The king of Bahrain, Hamad bin Isa Al Khalifa, ordered a cabinet reshuffle, the largest since the constitutional monarchy’s first parliamentary elections in 1973, and the first since the appointment of his eldest son, Crown Prince Sheikh Salman bin Hamad Al Khalifa, as prime minister in November 2020.
The cabinet announced on Monday has 13 new ministers out of a total of 23, and one deputy prime minister − Sheikh Khalid bin Abdullah Al Khalifa, who will also be minister of infrastructure − down from four. There is a remarkable presence of young cabinet members, and for the first time in Bahrain’s history, four female ministers have been appointed.
Only three ministers are from the ruling Al Khalifa family, the fewest in the state’s history.
Eight ministers left the government.
“The new ministers will take the constitutional oath on Tuesday so that they can officially assume their duties.”Well-informed government source
“The new ministers will take the constitutional oath on Tuesday so that they can officially assume their duties,” a well-informed government source told The Media Line.
The government reorganization includes the creation of four ministries: Sustainable Development, Tourism, Legal Affairs, and Infrastructure. Several others were merged or transferred, most notably the separation of the Ministry of Works from Municipalities and Agriculture; the separation of Social Development from Labor: the transfer of the Urban Planning sector to the Housing Ministry, and the incorporation of environment protection into the Oil Ministry.
Dr. Abdullatif Al Zayani will continue as minister of foreign affairs and Abdullah Hassan al-Nuaimi will remain minister of defense.
The four female cabinet members are all new: Dr. Jalila Al Sayyed Jawad Hassan, health minister; Amna Ahmed Al Romaihi, housing and urban planning minister; Noor Ali Al Khulaif, sustainable development minister; and Fatima Jaffer Al Sairafi, tourism minister.
The sudden reorganization came after a regular session of the Council of Ministers on Monday morning, during which the crown prince/prime minister said that new “young blood will be injected into the government.”

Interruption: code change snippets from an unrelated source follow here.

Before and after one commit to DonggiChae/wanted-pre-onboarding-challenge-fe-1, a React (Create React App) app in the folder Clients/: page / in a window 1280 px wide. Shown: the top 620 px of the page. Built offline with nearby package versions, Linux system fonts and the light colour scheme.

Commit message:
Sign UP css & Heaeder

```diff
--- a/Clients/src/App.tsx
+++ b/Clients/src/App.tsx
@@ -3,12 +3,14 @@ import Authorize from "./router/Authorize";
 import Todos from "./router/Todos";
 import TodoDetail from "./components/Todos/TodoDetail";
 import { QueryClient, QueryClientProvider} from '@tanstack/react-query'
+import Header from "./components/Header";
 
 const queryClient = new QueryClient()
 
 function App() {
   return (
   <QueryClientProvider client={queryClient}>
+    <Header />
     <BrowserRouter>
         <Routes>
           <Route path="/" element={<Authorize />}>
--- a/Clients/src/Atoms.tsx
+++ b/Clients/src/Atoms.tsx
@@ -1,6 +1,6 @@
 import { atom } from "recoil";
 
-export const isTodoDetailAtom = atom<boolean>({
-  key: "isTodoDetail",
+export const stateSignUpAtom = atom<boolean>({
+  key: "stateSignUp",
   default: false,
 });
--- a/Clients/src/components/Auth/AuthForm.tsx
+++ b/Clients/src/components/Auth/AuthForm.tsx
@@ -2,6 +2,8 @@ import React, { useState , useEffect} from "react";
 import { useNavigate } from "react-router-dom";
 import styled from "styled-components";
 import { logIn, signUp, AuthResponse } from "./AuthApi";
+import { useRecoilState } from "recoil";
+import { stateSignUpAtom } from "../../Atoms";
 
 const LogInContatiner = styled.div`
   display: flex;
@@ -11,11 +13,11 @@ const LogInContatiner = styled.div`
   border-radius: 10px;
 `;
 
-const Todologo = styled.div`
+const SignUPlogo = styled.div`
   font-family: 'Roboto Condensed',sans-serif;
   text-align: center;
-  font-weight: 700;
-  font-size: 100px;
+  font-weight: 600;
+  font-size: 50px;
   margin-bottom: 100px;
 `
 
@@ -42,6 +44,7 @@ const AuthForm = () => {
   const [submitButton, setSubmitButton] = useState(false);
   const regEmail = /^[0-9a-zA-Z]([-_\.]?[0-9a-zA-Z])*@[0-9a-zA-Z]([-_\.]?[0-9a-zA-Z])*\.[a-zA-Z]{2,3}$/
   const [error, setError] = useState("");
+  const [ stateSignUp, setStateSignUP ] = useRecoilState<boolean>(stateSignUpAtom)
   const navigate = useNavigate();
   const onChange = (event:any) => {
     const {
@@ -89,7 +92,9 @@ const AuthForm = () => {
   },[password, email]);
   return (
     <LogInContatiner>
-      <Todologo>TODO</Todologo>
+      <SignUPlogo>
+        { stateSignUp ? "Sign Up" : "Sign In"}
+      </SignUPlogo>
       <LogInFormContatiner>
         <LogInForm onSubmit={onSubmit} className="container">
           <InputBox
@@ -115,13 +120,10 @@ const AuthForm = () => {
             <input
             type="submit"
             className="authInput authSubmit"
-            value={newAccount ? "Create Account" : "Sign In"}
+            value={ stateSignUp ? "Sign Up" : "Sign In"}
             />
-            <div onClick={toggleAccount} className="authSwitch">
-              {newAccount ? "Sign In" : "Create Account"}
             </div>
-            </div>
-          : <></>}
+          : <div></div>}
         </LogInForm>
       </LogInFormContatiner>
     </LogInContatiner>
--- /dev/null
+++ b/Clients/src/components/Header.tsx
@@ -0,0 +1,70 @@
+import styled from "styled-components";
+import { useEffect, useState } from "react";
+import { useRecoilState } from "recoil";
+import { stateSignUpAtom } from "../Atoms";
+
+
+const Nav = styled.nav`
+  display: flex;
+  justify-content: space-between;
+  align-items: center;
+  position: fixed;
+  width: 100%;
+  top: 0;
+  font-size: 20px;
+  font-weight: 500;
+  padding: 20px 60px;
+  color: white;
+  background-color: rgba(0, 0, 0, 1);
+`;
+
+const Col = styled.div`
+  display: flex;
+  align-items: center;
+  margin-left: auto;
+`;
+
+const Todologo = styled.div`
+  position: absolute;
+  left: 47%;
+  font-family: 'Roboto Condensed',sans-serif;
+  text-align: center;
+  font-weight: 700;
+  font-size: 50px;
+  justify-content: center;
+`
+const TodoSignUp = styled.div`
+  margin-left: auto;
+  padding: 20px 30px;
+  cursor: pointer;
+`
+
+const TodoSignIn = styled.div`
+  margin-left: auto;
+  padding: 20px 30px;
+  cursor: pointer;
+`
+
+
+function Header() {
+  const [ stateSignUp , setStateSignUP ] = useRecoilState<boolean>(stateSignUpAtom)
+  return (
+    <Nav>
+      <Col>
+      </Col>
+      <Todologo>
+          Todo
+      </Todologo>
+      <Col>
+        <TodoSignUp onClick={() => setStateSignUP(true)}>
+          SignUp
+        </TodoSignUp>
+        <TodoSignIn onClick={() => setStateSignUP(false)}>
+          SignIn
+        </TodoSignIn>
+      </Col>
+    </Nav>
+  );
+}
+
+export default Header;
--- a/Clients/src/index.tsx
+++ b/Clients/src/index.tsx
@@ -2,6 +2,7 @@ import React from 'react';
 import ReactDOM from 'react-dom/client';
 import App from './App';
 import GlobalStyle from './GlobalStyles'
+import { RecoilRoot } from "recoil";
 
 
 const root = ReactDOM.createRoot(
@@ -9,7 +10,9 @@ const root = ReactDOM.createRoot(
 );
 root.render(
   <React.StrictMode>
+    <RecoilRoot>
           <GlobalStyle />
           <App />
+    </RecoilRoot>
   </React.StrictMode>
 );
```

The cabinet reshuffle is perhaps surprising because Bahrain is set to hold elections for the Council of Representatives − the lower house of the National Assembly − in November, which means that, according to the constitution, the government will submit its resignation, and be reformed after the 40 new members of the council are elected and the 40 members of the Shura Council upper house are appointed by King Hamad.
The crown prince/prime minister wants the new ministers to implement Bahrain’s plans to increase the diversification of income sources, implement $31 billion in previously announced projects, increase oil production, and carry out economic recovery plans after the COVID-19 pandemic.

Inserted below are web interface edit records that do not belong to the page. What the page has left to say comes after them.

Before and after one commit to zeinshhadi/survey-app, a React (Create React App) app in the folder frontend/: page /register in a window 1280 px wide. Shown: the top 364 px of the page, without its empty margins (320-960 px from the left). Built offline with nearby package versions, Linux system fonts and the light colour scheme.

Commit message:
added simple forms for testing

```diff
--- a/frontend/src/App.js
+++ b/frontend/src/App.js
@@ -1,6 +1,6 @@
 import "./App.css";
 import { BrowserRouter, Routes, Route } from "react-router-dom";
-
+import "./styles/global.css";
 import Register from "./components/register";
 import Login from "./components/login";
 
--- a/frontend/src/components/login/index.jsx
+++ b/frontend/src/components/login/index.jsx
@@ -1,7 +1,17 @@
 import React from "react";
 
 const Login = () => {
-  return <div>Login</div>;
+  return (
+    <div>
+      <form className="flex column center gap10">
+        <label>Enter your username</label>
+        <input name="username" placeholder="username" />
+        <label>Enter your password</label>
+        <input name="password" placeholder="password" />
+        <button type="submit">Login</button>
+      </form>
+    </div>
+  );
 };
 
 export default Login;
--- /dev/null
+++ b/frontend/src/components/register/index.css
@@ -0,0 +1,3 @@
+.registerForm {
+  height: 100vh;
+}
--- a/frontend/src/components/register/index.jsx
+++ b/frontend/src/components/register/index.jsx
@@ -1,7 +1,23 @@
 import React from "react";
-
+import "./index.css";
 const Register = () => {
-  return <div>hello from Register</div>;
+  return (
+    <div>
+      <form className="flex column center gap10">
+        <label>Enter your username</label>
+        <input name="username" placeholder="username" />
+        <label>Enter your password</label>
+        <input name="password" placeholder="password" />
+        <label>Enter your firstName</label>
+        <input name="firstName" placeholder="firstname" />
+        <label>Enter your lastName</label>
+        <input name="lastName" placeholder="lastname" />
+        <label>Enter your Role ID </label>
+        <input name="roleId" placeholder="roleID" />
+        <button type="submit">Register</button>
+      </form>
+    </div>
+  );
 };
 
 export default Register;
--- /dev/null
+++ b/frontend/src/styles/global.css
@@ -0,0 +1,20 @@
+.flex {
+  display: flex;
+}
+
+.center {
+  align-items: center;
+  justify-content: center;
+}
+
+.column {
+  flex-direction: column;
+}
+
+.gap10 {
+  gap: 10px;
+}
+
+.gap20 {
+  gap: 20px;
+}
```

“New members who will bring new ideas and a renewed drive to continue advancing the public sector for the good and development of the country and its citizens,” he said in the last cabinet session.
The most prominent absentee from the new cabinet is deputy prime minister Sheikh Ali bin Khalifa Al Khalifa, son of former prime minister Sheikh Khalifa bin Salman Al Khalifa, who has moved between several ministerial positions since 1993.

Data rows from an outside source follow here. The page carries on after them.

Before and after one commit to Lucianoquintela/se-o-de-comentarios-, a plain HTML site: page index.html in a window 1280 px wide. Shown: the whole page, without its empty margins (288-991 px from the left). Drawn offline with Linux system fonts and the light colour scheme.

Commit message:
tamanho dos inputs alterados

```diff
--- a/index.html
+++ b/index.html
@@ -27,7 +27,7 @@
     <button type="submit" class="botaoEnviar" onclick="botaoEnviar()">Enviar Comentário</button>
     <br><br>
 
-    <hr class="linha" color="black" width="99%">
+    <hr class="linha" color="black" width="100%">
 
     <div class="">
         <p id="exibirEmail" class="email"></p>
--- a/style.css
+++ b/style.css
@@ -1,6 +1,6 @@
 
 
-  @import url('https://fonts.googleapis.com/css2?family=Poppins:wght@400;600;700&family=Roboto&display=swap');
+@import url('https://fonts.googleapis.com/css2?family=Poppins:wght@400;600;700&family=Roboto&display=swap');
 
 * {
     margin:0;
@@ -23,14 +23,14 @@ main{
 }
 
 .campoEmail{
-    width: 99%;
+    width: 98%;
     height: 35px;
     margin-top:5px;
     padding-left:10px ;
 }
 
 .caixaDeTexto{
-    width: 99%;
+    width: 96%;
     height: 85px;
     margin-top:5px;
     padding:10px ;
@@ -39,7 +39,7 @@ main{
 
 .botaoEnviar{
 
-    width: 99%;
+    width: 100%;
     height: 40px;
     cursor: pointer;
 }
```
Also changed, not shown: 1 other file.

Others leaving the cabinet include deputy prime minister Sheikh Mohammed bin Mubarak Al Khalifa, who began his life in the government as minister of foreign affairs in 1971, and the prominent Shiite political deputy prime minister, Jawad al-Arayedh, who assumed a ministerial position for the first time in 1971, who requested retirement due to their ages.
“The ministerial changes came to define the government’s work for the next four years,” an informed source told The Media Line. “All ministers will be under observation during the coming period, and each minister will be more accountable for his accomplishments.”
MP Hamad Al Kooheji told The Media Line, “We support the direction of the crown prince and prime minister in the presence of new energies in the Council of Ministers.
“We will witness the development of government work and the upgrading of the performance of government institutions in the spirit of the Bahrain team,” he continued.
“The pumping of new blood will contribute to creating a new stage of achievement and work, and to continuing the comprehensive development process that the country is witnessing. We are very optimistic,” Al Kooheji said.
“The pumping of new blood will contribute to creating a new stage of achievement and work, and to continuing the comprehensive development process that the country is witnessing. We are very optimistic.”Hamad Al Kooheji
Ali Hussain, a Bahraini journalist, told The Media Line, “This is the first time that we see this number of young people in the government. These young people have been well prepared during the past periods to take over the ministries.
“The new ministers have learned from their predecessors throughout the past period, so they have sufficient experience in managing government projects and implementing new plans,” Hussain said.